The Bibliography covers every aspect of Fleming’s writing, from the manuscript stage, through typescripts, uncorrected proofs, advance and review copies, first and subsequent impressions, paperback printings, omnibus and collected editions, as well as periodical appearances, comic strip adaptations, young reader and large print editions published in Britain and America.
A clear picture has emerged of Fleming’s creative process, his writing practices and the general book production routine, which I hope will be conveyed to the reader. The bibliography is crammed full of facts, figures, dates and details, including much previously unpublished information; I’m sure it will please even the most fanatical of James Bond enthusiasts.
The ILAB Breslauer Prize for Bibliography, given every fourth year to the most outstanding scholarly book about books and worth $10.000, is one of the most prestigious prizes in the field of bibliography and was recently awarded the 16th prize to Jon!
The jury described the book as:
“An outstanding work of meticulous scholarship, covering every aspect of Fleming’s writings, manuscripts, proofs, corrected or uncorrected, first and all later impressions, paperback editions and all subsequent printings and editions. It gives insight into the conception of a book, the editorial process, in short, Jon Gilbert’s work covers all that possibly is to know, all one can possibly know, about Fleming and his writings. And it not only shows that modern authors are collectible, but also that modern authors merit exhaustive bibliographical scholarship.
The Bibliography is, in itself, an encouragement to collect and outstanding proof that bibliographical scholarship is not limited to pre-1900 books and authors. Jon Gilbert’s book has set a standard that will not easily be equalled and is, in every aspect, a most deserved winner of the 16th ILAB Breslauer Prize for Bibliography.”
Queen Anne Press’s first publication in its revived form was the complete works of Ian Fleming, 18 volumes in all including the 14 famous James Bond titles.
Mike VanBlaricum, founder of the Ian Fleming Foundation:
While most bibliographies are compilations of an author’s works, editions, and statistics along with details on edition states, issues, and points, this book is much more. Jon has, of course, provided all of the requisite technical detail. But, in addition, he presents a story of how these literary works came to be written. He starts his discussion of each of Fleming’s books with a Background and Research section. He discusses Fleming’s approach to writing, how he got his ideas, where some of the iconic names came from and much more. Jon’s thorough research and investigations are readily apparent in all parts of this bibliography.

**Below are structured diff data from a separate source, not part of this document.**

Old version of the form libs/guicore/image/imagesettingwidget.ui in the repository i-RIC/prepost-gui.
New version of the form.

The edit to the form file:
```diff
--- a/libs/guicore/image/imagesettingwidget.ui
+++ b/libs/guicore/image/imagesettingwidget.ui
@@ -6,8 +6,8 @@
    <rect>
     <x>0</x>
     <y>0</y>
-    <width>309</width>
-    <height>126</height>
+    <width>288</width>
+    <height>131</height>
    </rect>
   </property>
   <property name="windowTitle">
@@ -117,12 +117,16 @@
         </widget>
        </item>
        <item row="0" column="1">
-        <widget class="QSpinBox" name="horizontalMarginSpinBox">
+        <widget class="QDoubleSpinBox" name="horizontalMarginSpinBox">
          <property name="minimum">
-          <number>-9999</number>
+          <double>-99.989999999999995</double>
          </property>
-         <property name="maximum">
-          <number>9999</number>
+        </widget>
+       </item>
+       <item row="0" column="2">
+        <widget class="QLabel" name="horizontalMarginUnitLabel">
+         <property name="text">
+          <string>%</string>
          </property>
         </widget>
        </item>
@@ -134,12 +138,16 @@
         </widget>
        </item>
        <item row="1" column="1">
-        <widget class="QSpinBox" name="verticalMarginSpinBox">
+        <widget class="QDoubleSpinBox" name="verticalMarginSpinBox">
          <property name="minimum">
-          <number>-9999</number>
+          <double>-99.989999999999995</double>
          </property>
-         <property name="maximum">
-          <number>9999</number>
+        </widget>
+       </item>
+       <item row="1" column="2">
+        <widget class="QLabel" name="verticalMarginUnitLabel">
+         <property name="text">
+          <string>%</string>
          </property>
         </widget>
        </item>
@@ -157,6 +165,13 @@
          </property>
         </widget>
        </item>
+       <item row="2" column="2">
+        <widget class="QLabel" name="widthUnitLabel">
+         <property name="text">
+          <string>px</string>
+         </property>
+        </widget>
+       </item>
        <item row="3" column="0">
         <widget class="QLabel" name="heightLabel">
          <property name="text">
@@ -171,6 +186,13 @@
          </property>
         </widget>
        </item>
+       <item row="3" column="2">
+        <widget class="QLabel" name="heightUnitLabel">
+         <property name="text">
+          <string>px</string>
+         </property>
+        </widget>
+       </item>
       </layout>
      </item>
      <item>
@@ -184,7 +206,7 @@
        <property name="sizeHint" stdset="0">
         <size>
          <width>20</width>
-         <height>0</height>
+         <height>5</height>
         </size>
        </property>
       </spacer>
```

Finally, this book is a comprehensive tool that can be used as a check list for collectors and a reference book for book sellers, researchers, and Fleming scholars. It is also an overall pleasant read for those interested in how this literary phenomenon, which changed popular culture in the latter half of the twentieth century, came to be.
Kate Grimond (Ian Fleming’s niece):
We are delighted now to publish Ian Fleming: The Bibliography, a magisterial work which includes more than 1,000 illustrations and is a must for any Bond aficionado.
Fergus Fleming (Ian Fleming’s nephew)
The result of four years’ intensive research, Jon’s book is a welcome reminder of just how important Ian Fleming’s works are and how deeply they have influenced so many people.
Standard Copy: bound in cloth with gold blocking (Price: £175)
Deluxe: quarter-bound in vellum effect on black boards & gold blocking – inspired by Fleming’s own design for a limited edition of On Her Majesty’s Secret Service. (Limited to 250 numbered copies/ Price: £250)
Learn more about the Bibliography here. Preface by Fergus Fleming. Foreword by Michael L. Vanblaricum. Edited by Brad Frank. London, Queen Anne Press, 2012.
Review of The Ian Fleming Bibliography by Andrew Lycett
Visit Jon’s James Bond First Editions website
Read an Interview with Jon on Mi6 by David Leigh